╔══
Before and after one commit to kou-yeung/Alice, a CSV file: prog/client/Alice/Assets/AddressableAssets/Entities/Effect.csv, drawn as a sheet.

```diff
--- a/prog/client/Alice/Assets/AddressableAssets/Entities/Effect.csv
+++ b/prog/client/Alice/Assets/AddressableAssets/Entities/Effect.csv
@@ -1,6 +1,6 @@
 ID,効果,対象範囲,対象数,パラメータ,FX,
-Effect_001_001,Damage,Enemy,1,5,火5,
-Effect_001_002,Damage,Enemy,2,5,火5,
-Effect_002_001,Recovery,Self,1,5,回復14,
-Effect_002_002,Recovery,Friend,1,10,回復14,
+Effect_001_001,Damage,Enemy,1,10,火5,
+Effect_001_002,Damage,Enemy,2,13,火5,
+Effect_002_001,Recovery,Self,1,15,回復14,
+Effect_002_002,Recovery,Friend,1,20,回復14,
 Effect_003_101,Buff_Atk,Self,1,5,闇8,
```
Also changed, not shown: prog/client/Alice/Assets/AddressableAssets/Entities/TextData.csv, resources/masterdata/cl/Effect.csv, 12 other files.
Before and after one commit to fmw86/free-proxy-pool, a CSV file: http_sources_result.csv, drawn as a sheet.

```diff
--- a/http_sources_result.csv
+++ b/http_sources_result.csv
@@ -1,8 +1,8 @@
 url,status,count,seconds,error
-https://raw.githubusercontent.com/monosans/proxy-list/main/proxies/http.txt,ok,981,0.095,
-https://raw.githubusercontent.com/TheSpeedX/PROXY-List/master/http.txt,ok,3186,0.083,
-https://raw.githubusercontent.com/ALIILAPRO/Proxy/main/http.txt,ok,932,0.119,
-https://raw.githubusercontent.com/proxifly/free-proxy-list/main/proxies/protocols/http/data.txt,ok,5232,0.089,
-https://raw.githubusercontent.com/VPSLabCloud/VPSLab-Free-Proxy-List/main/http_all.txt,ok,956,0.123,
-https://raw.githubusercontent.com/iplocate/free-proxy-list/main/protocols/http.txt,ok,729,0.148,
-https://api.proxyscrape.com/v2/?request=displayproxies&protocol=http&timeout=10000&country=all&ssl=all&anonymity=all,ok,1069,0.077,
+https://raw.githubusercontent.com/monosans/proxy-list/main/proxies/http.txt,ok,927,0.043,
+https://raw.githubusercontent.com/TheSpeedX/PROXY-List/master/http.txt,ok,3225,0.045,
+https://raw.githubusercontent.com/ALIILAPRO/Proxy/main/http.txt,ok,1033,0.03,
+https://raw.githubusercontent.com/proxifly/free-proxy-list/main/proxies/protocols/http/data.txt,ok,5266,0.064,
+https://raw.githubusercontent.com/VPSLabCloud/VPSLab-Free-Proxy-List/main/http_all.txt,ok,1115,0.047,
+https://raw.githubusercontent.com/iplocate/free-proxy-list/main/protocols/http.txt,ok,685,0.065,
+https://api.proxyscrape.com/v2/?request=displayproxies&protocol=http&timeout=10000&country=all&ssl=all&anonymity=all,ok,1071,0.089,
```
╚══
╔══
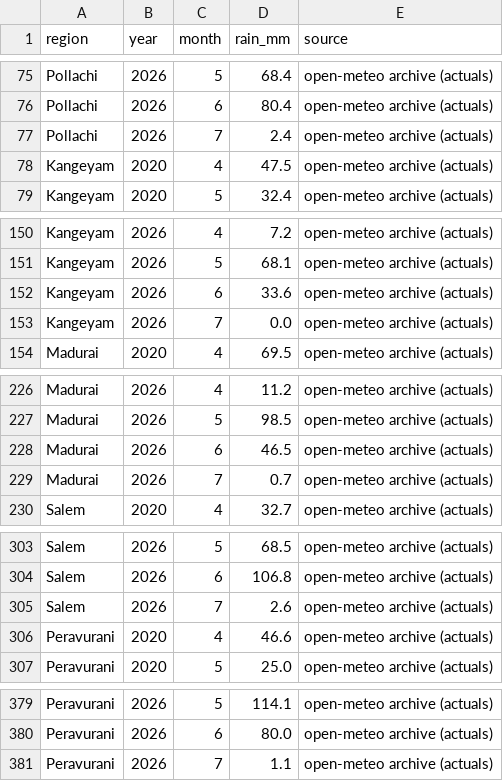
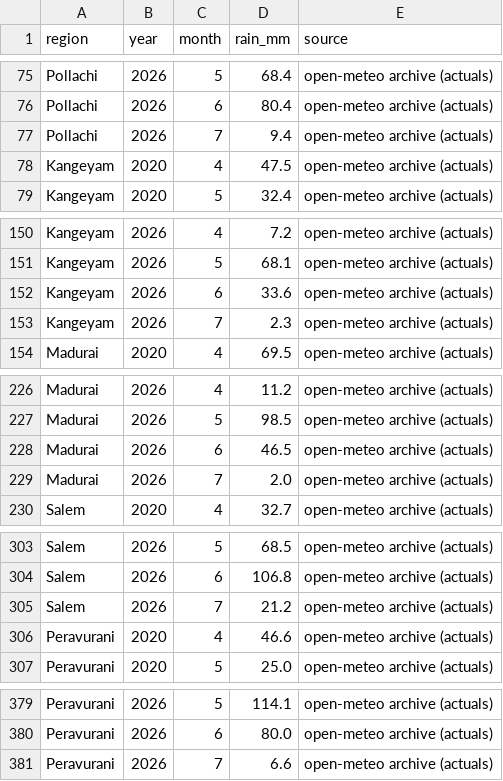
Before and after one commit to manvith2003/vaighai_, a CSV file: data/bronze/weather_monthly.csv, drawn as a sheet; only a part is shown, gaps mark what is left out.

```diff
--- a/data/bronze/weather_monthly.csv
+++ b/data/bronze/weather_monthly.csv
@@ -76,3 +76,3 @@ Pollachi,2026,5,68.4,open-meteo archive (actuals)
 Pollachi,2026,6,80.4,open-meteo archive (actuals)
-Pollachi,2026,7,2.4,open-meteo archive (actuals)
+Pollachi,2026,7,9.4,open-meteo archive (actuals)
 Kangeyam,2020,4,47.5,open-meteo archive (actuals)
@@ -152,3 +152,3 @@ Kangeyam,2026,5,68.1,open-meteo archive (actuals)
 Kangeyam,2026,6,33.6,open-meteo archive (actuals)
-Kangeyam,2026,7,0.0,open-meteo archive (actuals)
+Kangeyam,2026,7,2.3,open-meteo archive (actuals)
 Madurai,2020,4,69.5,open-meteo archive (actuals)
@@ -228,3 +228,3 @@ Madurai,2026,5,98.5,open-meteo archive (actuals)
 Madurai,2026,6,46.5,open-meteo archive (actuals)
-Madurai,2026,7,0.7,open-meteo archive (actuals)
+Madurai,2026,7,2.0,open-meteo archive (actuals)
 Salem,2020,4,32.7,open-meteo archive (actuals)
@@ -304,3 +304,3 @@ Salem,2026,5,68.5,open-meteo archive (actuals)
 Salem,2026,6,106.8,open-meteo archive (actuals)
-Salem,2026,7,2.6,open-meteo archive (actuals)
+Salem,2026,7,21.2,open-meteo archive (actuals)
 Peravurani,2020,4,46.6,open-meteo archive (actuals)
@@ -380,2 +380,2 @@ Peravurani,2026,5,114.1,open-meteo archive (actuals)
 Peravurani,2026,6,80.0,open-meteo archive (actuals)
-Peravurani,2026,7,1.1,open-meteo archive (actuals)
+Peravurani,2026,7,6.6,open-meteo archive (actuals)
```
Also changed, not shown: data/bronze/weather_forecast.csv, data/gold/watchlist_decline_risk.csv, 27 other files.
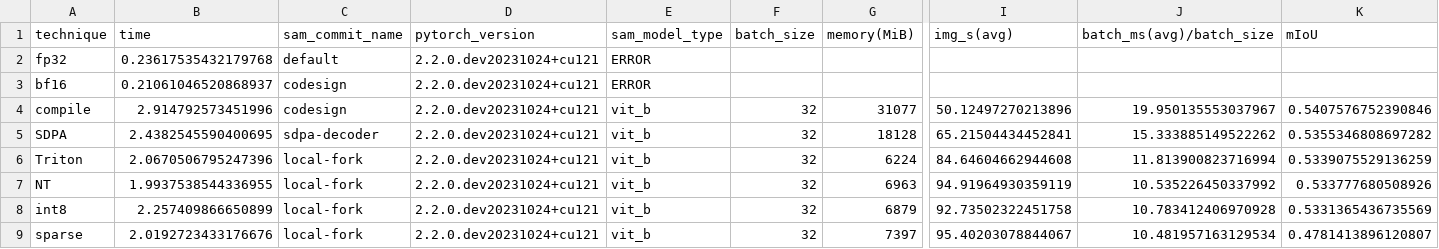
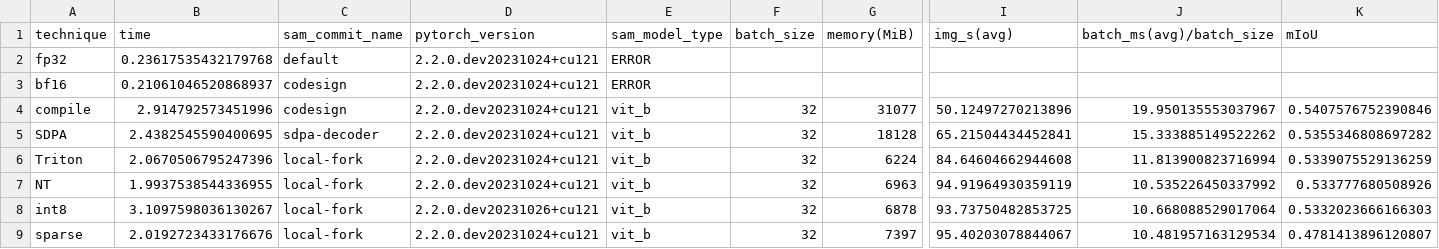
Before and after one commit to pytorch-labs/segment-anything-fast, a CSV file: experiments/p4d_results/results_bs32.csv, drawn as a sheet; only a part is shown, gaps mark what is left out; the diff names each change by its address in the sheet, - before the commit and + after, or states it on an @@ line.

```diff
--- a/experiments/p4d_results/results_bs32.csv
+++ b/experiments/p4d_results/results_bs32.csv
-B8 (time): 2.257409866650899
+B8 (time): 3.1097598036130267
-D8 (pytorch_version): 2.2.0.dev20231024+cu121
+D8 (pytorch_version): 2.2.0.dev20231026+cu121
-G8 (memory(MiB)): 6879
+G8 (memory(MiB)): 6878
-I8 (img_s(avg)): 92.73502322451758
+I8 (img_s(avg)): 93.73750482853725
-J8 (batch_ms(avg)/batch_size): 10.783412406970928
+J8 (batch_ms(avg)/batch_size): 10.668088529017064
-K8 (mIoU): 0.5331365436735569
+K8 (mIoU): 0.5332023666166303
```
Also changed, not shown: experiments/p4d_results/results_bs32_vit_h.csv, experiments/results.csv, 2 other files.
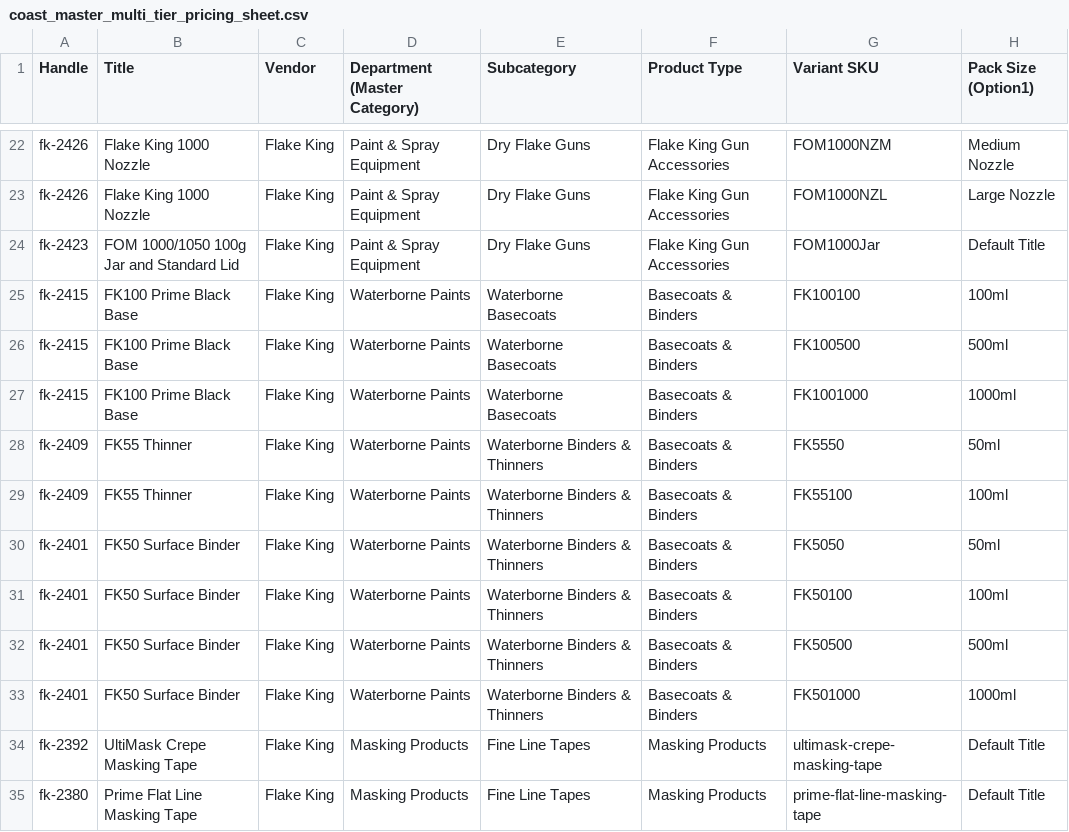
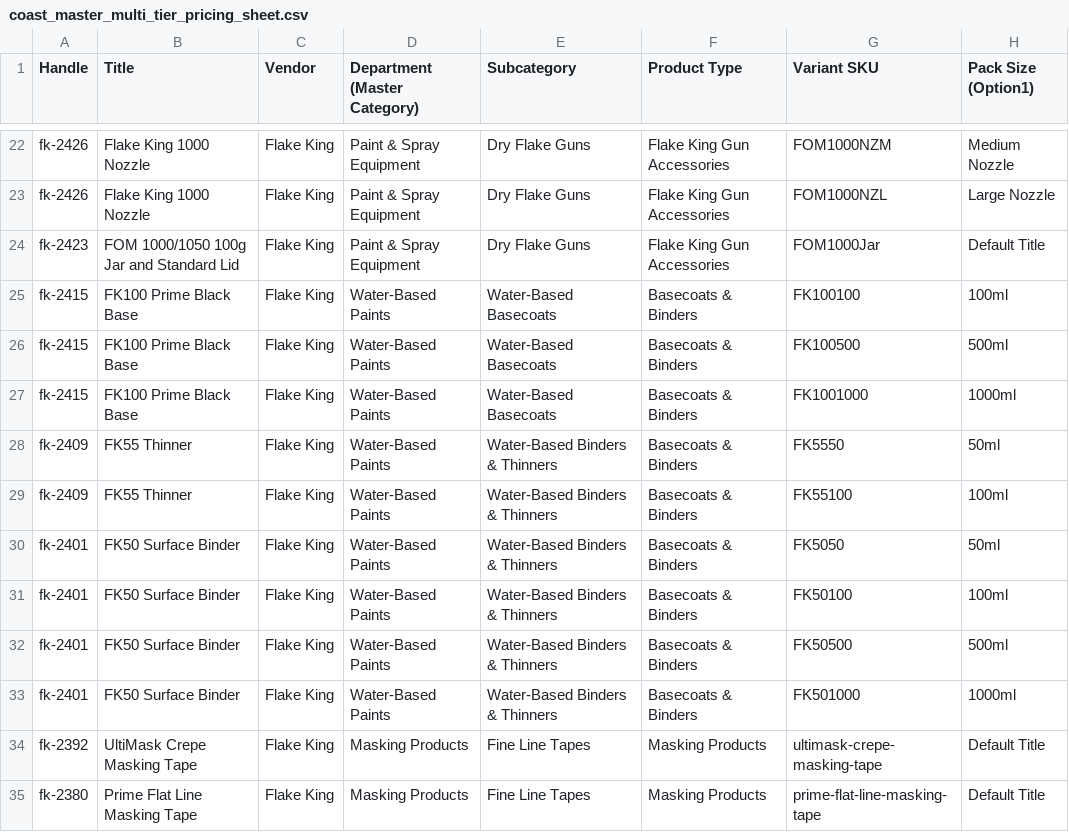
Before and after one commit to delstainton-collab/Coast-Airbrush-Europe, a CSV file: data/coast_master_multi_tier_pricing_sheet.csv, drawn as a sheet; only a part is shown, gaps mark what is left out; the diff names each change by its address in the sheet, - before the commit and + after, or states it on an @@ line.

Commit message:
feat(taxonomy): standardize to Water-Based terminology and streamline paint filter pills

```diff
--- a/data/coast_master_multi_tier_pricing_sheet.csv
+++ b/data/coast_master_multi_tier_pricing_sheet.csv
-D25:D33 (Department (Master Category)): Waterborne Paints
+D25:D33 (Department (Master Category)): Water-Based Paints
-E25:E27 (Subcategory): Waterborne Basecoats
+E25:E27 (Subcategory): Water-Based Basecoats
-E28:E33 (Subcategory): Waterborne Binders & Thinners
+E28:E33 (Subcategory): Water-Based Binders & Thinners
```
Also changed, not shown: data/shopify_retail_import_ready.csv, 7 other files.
╚══
╔══
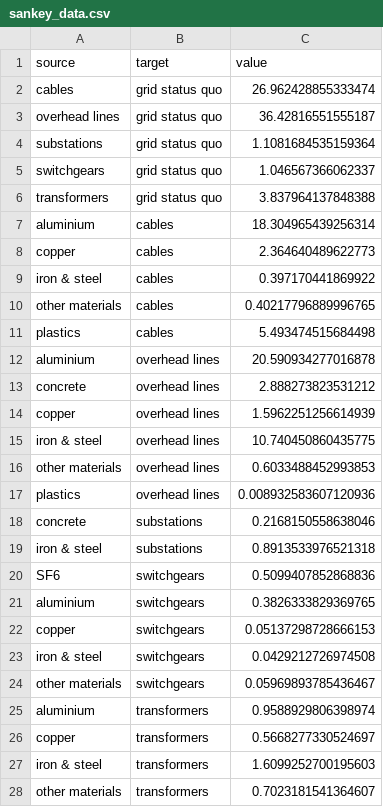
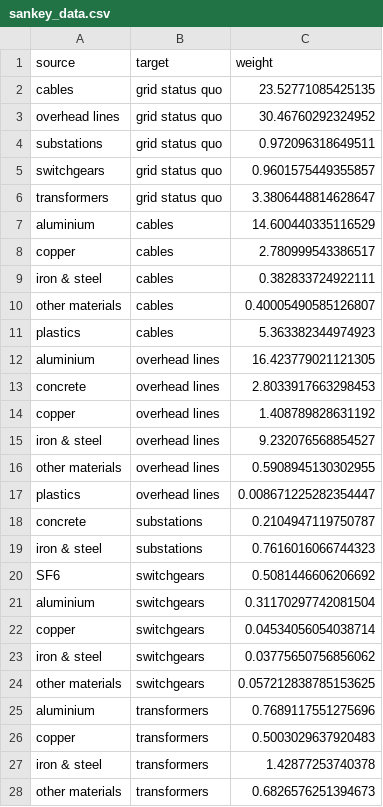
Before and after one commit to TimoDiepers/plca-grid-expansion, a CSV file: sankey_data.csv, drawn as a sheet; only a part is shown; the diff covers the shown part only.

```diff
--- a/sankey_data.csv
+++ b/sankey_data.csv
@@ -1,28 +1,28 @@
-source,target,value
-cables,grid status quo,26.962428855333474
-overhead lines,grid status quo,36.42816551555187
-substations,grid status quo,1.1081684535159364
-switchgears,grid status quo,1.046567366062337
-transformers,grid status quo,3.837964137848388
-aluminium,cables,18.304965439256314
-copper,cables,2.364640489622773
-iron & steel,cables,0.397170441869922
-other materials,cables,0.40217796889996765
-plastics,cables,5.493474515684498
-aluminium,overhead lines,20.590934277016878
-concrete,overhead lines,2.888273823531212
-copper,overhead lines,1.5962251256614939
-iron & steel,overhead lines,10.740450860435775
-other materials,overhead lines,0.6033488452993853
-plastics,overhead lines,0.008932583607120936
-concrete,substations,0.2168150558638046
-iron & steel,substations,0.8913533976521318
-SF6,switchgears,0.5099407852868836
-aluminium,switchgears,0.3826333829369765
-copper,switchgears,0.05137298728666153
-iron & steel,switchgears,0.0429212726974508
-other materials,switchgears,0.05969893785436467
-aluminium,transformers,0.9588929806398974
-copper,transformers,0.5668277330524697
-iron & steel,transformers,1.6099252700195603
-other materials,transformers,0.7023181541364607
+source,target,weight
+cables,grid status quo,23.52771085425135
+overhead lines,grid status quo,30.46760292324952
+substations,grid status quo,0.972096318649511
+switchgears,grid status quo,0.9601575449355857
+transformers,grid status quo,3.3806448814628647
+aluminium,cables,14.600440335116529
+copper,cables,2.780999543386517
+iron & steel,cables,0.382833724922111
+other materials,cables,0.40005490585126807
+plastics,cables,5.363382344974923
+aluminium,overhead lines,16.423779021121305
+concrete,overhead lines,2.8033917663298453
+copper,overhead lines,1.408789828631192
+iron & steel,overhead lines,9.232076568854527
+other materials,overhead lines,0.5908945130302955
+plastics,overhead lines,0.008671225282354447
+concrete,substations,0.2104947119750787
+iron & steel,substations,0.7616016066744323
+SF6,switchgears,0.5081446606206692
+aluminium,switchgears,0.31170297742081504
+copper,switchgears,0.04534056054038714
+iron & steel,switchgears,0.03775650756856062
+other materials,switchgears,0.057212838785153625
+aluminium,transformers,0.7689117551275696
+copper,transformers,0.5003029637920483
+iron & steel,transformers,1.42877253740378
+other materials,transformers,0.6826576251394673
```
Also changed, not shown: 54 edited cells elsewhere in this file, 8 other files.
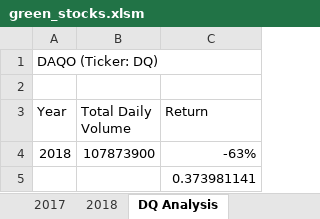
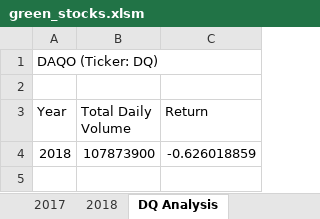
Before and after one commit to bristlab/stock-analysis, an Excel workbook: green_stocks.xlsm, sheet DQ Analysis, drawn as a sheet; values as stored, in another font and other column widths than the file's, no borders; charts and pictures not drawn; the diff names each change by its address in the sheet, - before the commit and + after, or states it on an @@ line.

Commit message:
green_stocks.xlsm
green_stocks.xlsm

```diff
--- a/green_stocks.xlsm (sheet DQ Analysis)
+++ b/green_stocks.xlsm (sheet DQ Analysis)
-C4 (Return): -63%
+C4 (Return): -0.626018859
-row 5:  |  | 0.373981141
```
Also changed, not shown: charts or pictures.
╚══
● **Assigned task**
Looking at the data above, write out exactly the lines that start at the one containing "feat(taxonomy): standardize to" and end at the one containing "Also changed, not shown: data/shopify_retail_import_ready.csv, 7"; include both and nothing beyond.

● **Result for this task**
feat(taxonomy): standardize to Water-Based terminology and streamline paint filter pills

```diff
--- a/data/coast_master_multi_tier_pricing_sheet.csv
+++ b/data/coast_master_multi_tier_pricing_sheet.csv
-D25:D33 (Department (Master Category)): Waterborne Paints
+D25:D33 (Department (Master Category)): Water-Based Paints
-E25:E27 (Subcategory): Waterborne Basecoats
+E25:E27 (Subcategory): Water-Based Basecoats
-E28:E33 (Subcategory): Waterborne Binders & Thinners
+E28:E33 (Subcategory): Water-Based Binders & Thinners
```
Also changed, not shown: data/shopify_retail_import_ready.csv, 7 other files.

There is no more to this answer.